> [Records for the exercise]:
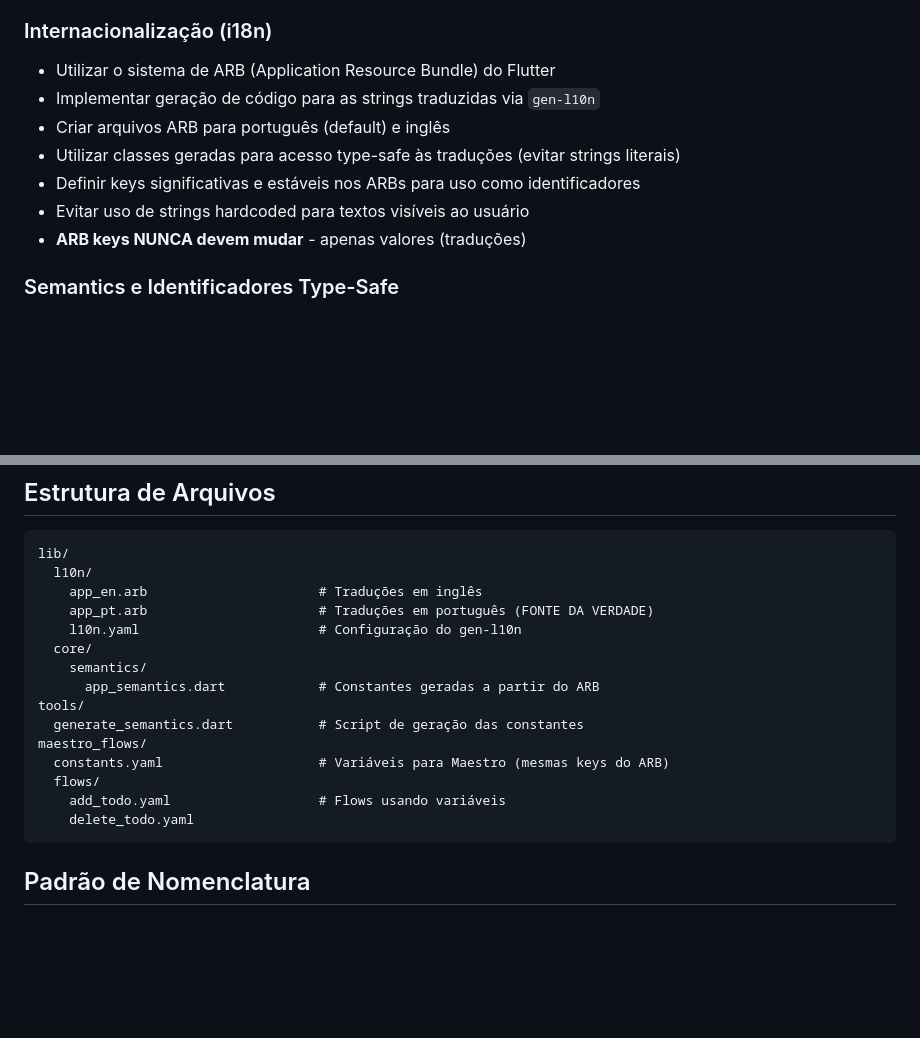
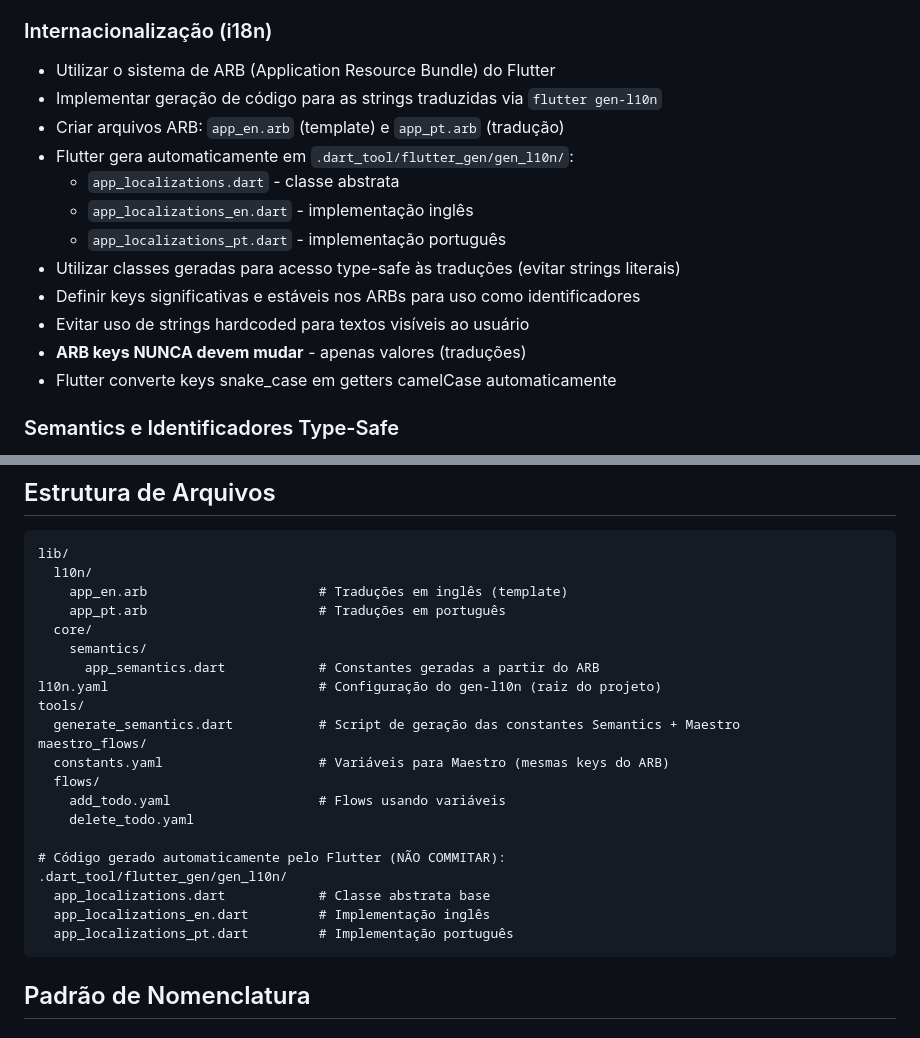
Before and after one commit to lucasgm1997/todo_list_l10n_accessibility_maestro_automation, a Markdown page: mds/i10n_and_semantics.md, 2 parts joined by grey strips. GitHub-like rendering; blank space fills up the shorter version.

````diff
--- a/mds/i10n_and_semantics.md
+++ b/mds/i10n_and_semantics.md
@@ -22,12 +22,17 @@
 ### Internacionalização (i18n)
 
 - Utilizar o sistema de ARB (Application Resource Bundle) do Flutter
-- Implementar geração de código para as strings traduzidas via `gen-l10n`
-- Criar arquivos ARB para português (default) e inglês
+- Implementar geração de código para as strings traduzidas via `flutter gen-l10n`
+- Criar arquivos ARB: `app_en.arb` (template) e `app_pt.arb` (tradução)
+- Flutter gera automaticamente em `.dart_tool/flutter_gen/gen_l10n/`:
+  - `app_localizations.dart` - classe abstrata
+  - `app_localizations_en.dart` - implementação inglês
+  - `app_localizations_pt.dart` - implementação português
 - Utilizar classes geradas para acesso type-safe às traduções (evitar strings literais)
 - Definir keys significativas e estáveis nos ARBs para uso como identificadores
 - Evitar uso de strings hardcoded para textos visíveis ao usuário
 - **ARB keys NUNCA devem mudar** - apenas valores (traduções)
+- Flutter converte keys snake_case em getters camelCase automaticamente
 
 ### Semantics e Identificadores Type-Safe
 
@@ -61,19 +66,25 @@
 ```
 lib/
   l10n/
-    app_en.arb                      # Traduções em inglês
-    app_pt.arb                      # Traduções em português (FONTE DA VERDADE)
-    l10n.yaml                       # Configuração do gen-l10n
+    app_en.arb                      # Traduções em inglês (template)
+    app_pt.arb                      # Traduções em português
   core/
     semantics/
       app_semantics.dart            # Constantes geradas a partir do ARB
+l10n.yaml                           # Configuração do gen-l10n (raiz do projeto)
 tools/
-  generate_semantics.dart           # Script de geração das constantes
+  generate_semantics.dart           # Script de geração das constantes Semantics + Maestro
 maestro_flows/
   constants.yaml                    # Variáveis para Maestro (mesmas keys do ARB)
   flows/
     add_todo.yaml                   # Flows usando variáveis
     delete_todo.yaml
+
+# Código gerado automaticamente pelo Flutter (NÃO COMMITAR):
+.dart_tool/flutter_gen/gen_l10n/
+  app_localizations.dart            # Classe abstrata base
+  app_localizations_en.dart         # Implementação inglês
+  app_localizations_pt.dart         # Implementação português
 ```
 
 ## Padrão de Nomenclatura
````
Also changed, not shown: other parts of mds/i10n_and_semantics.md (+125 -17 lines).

> [Goal of the exercise]: Where a line in the records above contains the word "Implementar", copy that line.

> [Solution to this exercise]:
-- Implementar geração de código para as strings traduzidas via `gen-l10n`
+- Implementar geração de código para as strings traduzidas via `flutter gen-l10n`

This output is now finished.